Con­tin­ue read­ing “A Gem of a Pic­ture”

‘MicroGravity’ video trailer

We post­ed about this video a while back on our news page. Final­ly we’re able to post the clip for you.

This trail­er ver­sion is an excerpt from Bill Judge’s film Micro­Grav­i­ty. It was released through his Bod­hi Leaf Pro­duc­tions com­pa­ny. This doc­u­men­tary looks at the cre­ation of my Colum­bia album, focus­ing on the track enti­tled Micro­grav­i­ty.

Hope you enjoy it!

Anne Cabrera composing at her piano

preface from Columbia album

(this intro is from the lin­er-notes to my CD Colum­bia: We Dare to Dream)

I did­n’t know them.  I didn’t know their names, or that they had been in space for six­teen days, or that they were called the “STS-107” crew, or even what “STS” meant.  But I was sit­ting next to my piano on the morn­ing of Feb­ru­ary 1st, 2003 when I heard the news… the awful news that the space shut­tle Colum­bia had just bro­ken apart upon reen­try, 200,000 feet high in the skies over Texas, and that the entire crew had undoubt­ed­ly per­ished.  It was unfath­omable.  I hadn’t known them, that crew of sev­en, but my heart was sud­den­ly sear­ing with pain for their families.

Con­tin­ue read­ing “pref­ace from Colum­bia album”
NASA space shuttle on crawler transport

Hangar Doors (Rollout)

(lin­er notes for track 1)

There must be a day, I imag­ine,
when a great ship is final­ly
born to the world…
a day unlike all the others.

The sound of horns is in the air,
call­ing all the peo­ple…

and they come from near and far,
excit­ed­ly, with such antic­i­pa­tion,
for they have worked
and dreamed of this day
for so long.

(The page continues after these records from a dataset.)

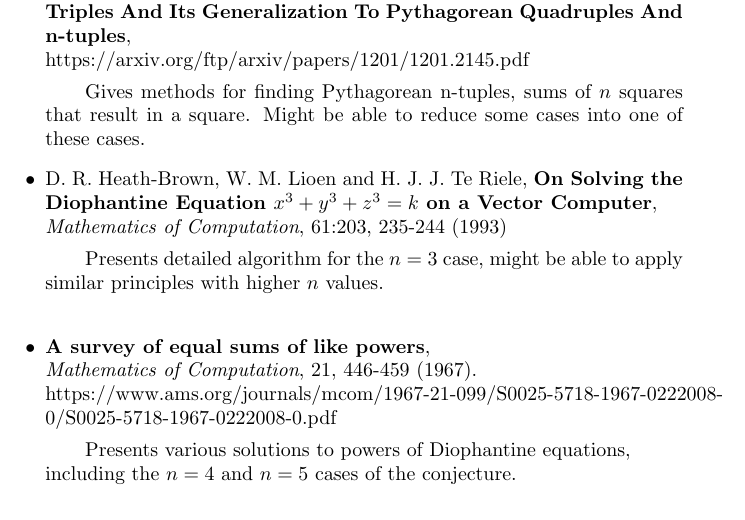
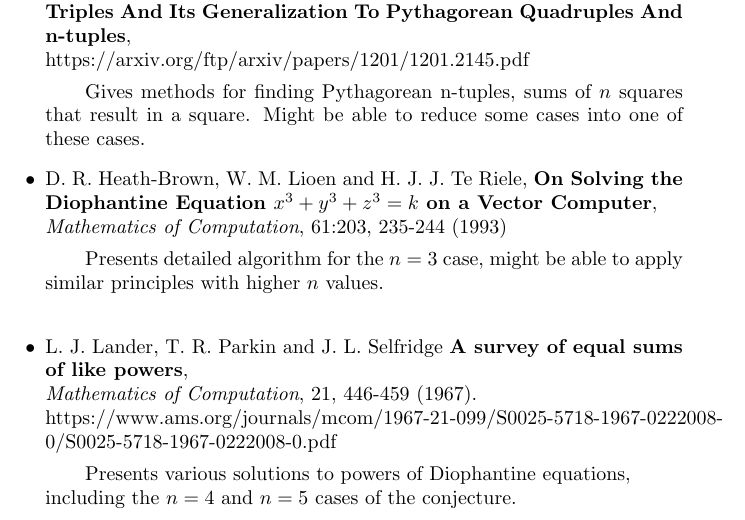
Before and after one commit to andrewaclear/number-theory-project, a LaTeX document (Draft1/MATC15-Project-Draft1.tex): part of page 2 of 3, cut so that both start at the same text. Compiled offline with pdfLaTeX.

Commit message:
Readded some missing names.

```diff
--- a/Draft1/MATC15-Project-Draft1.tex
+++ b/Draft1/MATC15-Project-Draft1.tex
@@ -57,7 +57,8 @@ Though this conjecture may be false, we hope to investigate as much as we can on
     \item D. R. Heath-Brown, W. M. Lioen and H. J. J. Te Riele, {\bf On Solving the Diophantine Equation $x^3 + y^3 + z^3 = k$ on a Vector Computer},\\
         \textit{Mathematics of Computation}, 61:203, 235-244 (1993)
         \subitem Presents detailed algorithm for the $n=3$ case, might be able to apply similar principles with higher $n$ values. \\
-    \item {\bf A survey of equal sums of like powers}, \\
+    \item L. J. Lander, T. R. Parkin and J. L. Selfridge
+       {\bf A survey of equal sums of like powers}, \\
         \textit{Mathematics of Computation}, 21, 446-459 (1967). \\
         https://www.ams.org/journals/mcom/1967-21-099/S0025-5718-1967-0222008-0/S0025-5718-1967-0222008-0.pdf
         \subitem Presents various solutions to powers of Diophantine equations, \\
```
Also changed, not shown: Draft1/MATC15-Project-Draft1.pdf.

Con­tin­ue read­ing “Hangar Doors (Roll­out)”
astronauts working aboard Columbia shuttle


(lin­er notes for track 2)

Got to keep going
got to keep going
keep up the pace
what’s the next step to do
look at the check­list
look at the check­list
check it again
all must be per­fect.
eighty exper­i­ments
crammed in this ship
too many now it seems
wait­ing for me
got to keep going
got to keep going!

Con­tin­ue read­ing “Pay­load”
NASA astronaut Laurel Clark aboard Columbia STS-107


(lin­er notes for track 3)

They speak of it
the astro­nauts of few who admit
to the sensations
and frustrations
of the first days
in weightlessness:

Con­tin­ue read­ing “Micro­grav­i­ty”
full crew of space shuttle Columbia STS-107


(lin­er notes for track 4)

Born from hum­ble roots in Kar­nal, India, Kalpana Chawla trav­eled one of the longest and hard­est roads to become an Amer­i­can astro­naut.  Though small in stature, she became huge­ly known the world over as “Kalpana” or “K.C.”, the Indi­an girl who against all odds want­ed to become an aero­space engi­neer, the Indi­an girl who want­ed to fly and explore and who per­se­vered to make it happen.

Con­tin­ue read­ing “Kalpana”

We Remember

(lin­er notes for track 5)

They were com­ing home.

They were com­ing home to us,
where we were waiting
so proud­ly and assuredly.
Con­tin­ue read­ing “We Remem­ber”